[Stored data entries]
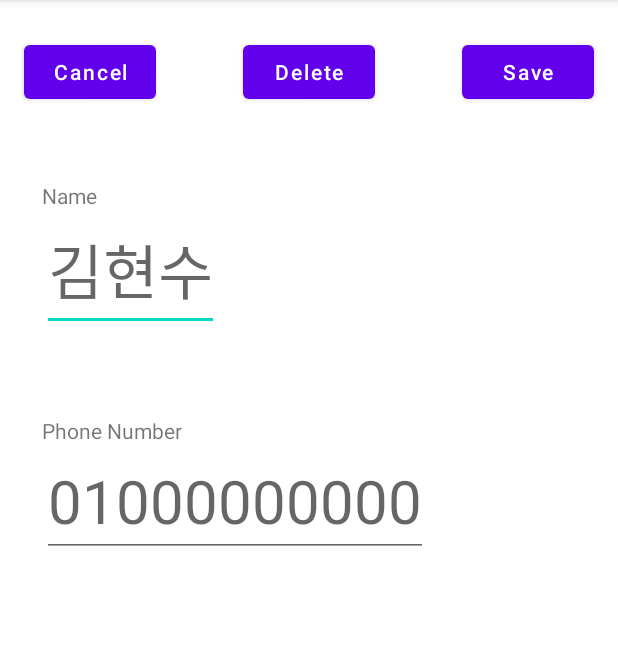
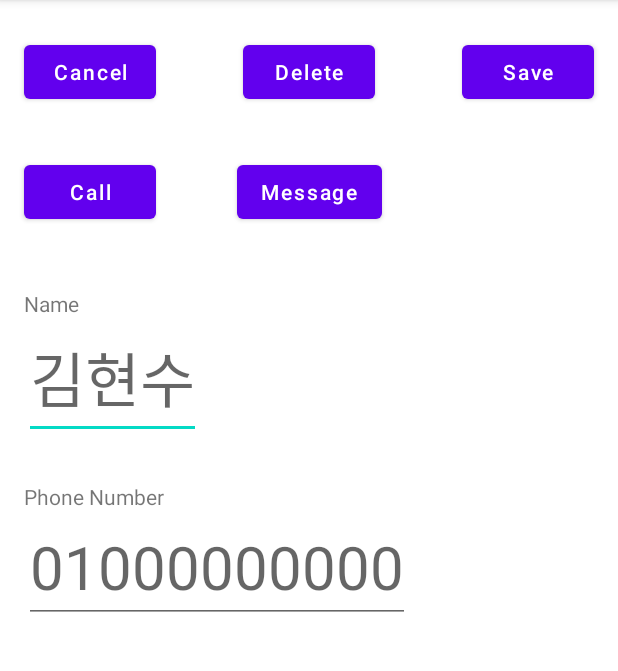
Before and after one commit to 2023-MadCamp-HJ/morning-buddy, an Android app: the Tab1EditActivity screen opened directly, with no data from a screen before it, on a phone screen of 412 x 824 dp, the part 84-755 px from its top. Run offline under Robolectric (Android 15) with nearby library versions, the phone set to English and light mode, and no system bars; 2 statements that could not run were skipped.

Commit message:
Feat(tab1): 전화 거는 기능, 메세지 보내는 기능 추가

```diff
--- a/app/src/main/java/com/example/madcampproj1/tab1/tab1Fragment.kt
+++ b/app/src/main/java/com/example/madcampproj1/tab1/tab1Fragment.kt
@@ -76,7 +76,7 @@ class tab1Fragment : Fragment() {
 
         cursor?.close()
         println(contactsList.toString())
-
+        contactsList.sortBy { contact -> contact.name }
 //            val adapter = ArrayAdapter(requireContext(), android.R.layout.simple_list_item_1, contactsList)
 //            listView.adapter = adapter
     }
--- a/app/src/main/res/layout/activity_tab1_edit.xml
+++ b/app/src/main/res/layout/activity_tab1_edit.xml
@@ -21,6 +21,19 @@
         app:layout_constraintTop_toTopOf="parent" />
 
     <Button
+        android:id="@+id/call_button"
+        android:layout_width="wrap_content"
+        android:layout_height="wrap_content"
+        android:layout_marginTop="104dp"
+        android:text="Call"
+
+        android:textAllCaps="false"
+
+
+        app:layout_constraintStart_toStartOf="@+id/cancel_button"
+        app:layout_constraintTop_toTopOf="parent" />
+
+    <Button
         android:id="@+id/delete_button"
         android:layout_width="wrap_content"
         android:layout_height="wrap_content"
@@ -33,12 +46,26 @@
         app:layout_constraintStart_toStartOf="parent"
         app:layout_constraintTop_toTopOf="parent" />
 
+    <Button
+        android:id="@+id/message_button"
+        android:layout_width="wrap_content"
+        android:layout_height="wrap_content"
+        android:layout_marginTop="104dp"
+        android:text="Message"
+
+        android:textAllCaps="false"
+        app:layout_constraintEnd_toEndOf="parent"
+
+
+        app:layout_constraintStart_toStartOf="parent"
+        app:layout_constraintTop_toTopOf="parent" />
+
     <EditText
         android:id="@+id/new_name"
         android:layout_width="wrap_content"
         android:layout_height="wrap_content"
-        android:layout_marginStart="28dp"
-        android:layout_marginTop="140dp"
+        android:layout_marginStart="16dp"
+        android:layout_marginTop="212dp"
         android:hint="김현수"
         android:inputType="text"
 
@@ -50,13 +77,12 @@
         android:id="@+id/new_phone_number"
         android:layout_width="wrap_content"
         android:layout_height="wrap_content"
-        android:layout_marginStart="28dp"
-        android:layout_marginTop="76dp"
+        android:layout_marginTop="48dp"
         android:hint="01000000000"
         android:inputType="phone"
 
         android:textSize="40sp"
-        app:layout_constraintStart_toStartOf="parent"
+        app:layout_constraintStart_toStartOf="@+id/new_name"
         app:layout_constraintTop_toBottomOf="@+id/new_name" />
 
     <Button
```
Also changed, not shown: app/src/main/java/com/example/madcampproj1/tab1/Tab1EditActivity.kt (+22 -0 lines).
---
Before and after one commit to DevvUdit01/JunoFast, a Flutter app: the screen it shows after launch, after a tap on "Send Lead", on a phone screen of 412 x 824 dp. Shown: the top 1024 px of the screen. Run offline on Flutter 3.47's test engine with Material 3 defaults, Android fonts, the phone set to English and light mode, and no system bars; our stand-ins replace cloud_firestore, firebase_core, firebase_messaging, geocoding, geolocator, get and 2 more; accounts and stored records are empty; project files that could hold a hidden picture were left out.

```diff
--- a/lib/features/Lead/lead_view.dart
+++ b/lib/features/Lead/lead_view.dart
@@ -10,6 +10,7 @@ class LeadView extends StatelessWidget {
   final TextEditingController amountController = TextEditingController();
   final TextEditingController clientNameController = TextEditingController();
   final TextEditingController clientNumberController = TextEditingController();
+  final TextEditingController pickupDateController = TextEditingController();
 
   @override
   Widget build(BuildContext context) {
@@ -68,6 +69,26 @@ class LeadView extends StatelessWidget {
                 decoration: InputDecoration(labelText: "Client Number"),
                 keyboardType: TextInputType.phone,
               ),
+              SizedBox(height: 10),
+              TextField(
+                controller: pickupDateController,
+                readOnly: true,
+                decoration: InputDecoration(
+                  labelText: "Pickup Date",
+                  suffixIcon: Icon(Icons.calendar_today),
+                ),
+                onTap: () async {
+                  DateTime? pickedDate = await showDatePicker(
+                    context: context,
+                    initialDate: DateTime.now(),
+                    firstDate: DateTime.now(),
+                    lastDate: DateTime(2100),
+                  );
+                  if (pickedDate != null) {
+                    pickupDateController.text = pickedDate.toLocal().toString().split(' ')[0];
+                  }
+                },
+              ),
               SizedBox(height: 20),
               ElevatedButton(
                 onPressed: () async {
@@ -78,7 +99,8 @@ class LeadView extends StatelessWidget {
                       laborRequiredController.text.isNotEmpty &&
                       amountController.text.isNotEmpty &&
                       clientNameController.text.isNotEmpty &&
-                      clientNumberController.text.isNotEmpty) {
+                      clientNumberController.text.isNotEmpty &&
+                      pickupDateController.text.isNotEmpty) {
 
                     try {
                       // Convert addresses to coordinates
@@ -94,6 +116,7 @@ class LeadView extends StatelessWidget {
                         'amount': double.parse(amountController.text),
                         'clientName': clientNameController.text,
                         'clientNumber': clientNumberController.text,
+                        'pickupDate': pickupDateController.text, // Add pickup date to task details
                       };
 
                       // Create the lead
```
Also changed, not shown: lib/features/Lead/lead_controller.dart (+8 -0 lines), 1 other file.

▶ [WHAT TO PRODUCE]
Only lines with the word "java" go in the answer. Take them all from the entries above.

▶ [SOLVED PROBLEM]
--- a/app/src/main/java/com/example/madcampproj1/tab1/tab1Fragment.kt
+++ b/app/src/main/java/com/example/madcampproj1/tab1/tab1Fragment.kt
Also changed, not shown: app/src/main/java/com/example/madcampproj1/tab1/Tab1EditActivity.kt (+22 -0 lines).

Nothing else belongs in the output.